In the interest of full disclosure, I need to tell you that the MOC is my favorite romance novel plot. Any book with a forced marriage will come away with an automatic star. But Harmony is a little different- MOC’s can be made or broken pretty much at will; a Covenant Marriage is for life. Any MOC that results in a child being born automatically becomes a Covenant Marriage. All kinds of good possibilities there!

Jayne is really good here, with her trademark action and usual-suspects reveal. She can do sensual tension better than anyone, and her sense of humor is intact. I think you’ll like her unusual critters as much as I do. The heroines of Harmony all have companion animals that have six legs, bright blue eyes, and look like a big ball of dryer lint. They’re called dust bunnies. They have a second pair of red eyes and fangs, too; but by the time you see them it’s too late.

Check out Jayne’s site for a complete list of all the Harmony novels. They’re highly sensual, and action filled but not graphically gory. Thank you, Jayne!


Kimber Li said...

Awesome review, Robyn!

Too often, Futuristics and Science Fiction Romance are marketed in such a way that they all feel the same, an Endless Parade of Sameness. This puzzles me because most people love Science Fiction flavored stories to explore the fantastic unknown. The cover and the title of DARK LIGHT appears to me to be more of the same. Yawn. Normally, I wouldn't even pick it up to read the back blurb. However, your review has proved my initial assumption wrong. It sounds wonderfully multi-dimensional!

We should tell Heather over at the Galaxy Express about this one. I can't be the only one who has passed up novels like DARK LIGHT because it was SFR which appeared to be more of the same.

Robyn said...

Oh, I understand. The covers of these have been simply awful. The term 'light' actually refers to the ghosts in the book- and there are different colors in the spectrum. Green is usual, blue is freaky, and dark is...just that. Montana can manipulate dark light.

Mfitz said...

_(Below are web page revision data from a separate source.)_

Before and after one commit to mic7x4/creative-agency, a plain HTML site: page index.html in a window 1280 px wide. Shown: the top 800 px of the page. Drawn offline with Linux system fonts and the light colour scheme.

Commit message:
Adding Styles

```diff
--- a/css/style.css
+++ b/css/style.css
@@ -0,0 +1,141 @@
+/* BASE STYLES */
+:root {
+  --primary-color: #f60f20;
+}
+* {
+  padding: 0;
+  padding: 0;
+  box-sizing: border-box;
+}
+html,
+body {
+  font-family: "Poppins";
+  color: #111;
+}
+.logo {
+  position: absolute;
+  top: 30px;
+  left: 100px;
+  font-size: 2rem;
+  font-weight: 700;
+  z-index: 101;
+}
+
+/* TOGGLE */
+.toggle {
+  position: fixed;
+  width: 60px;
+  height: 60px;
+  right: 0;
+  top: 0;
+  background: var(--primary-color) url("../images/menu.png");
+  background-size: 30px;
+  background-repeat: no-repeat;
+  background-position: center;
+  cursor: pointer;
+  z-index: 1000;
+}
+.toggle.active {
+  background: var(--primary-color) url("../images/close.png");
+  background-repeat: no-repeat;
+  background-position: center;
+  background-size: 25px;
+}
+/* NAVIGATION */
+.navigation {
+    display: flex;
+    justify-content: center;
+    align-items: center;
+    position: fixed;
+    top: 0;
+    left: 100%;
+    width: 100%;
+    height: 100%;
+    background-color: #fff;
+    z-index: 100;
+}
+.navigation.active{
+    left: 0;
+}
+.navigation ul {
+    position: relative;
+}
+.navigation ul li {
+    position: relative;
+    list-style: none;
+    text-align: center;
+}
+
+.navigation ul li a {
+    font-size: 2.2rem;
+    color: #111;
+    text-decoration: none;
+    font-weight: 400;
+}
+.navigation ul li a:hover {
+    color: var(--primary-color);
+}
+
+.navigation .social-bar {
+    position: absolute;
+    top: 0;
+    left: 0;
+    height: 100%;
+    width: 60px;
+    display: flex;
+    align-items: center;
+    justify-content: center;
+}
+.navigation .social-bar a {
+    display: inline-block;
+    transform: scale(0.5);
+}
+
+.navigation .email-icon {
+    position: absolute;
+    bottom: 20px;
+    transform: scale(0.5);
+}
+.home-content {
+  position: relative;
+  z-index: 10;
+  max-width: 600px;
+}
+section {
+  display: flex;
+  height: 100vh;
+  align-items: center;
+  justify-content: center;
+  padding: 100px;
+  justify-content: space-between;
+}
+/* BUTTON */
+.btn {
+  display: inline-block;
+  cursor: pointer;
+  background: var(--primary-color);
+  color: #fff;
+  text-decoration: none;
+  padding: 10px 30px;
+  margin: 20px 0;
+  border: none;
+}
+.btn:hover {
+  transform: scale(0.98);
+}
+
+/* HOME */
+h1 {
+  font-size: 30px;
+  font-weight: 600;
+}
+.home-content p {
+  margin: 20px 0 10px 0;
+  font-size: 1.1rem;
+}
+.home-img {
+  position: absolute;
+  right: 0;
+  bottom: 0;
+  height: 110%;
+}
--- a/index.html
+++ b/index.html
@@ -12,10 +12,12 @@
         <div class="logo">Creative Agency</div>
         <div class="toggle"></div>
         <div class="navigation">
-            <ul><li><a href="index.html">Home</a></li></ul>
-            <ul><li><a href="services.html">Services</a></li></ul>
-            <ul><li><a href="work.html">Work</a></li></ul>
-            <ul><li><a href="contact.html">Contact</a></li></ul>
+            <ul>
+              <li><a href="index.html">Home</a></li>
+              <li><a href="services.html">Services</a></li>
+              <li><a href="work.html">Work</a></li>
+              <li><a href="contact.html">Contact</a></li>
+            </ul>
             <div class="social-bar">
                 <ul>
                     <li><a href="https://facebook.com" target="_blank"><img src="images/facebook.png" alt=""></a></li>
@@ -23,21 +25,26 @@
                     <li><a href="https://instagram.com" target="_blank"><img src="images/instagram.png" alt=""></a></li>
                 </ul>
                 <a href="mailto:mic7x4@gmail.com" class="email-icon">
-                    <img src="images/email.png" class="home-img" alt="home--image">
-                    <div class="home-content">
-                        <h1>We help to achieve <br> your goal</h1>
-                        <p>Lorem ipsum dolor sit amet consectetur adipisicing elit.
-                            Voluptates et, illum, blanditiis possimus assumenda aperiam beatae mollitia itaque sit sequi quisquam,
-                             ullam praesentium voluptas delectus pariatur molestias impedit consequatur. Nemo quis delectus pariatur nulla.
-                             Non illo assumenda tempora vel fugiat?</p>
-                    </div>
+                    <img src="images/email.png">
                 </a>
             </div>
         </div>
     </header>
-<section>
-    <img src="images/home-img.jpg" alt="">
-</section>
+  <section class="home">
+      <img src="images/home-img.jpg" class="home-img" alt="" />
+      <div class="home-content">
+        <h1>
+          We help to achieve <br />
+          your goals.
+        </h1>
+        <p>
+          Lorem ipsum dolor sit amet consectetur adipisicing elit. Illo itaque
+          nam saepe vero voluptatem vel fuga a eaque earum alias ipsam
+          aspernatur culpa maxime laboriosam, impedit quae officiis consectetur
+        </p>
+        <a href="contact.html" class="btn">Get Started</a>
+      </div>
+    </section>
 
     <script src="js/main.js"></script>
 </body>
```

Kimber an, you are so right about the covers on the Jayne Castle books. Her books are SFR-lite really more Paranormal-Fantasy Romance than SF, but they are fun romps. The covers for the series have been simply wretched. Vague floaty spun sugar and waxed pecs sort of thing that don't really catch the Indian Jones/Tomb Raider feel of the storylines.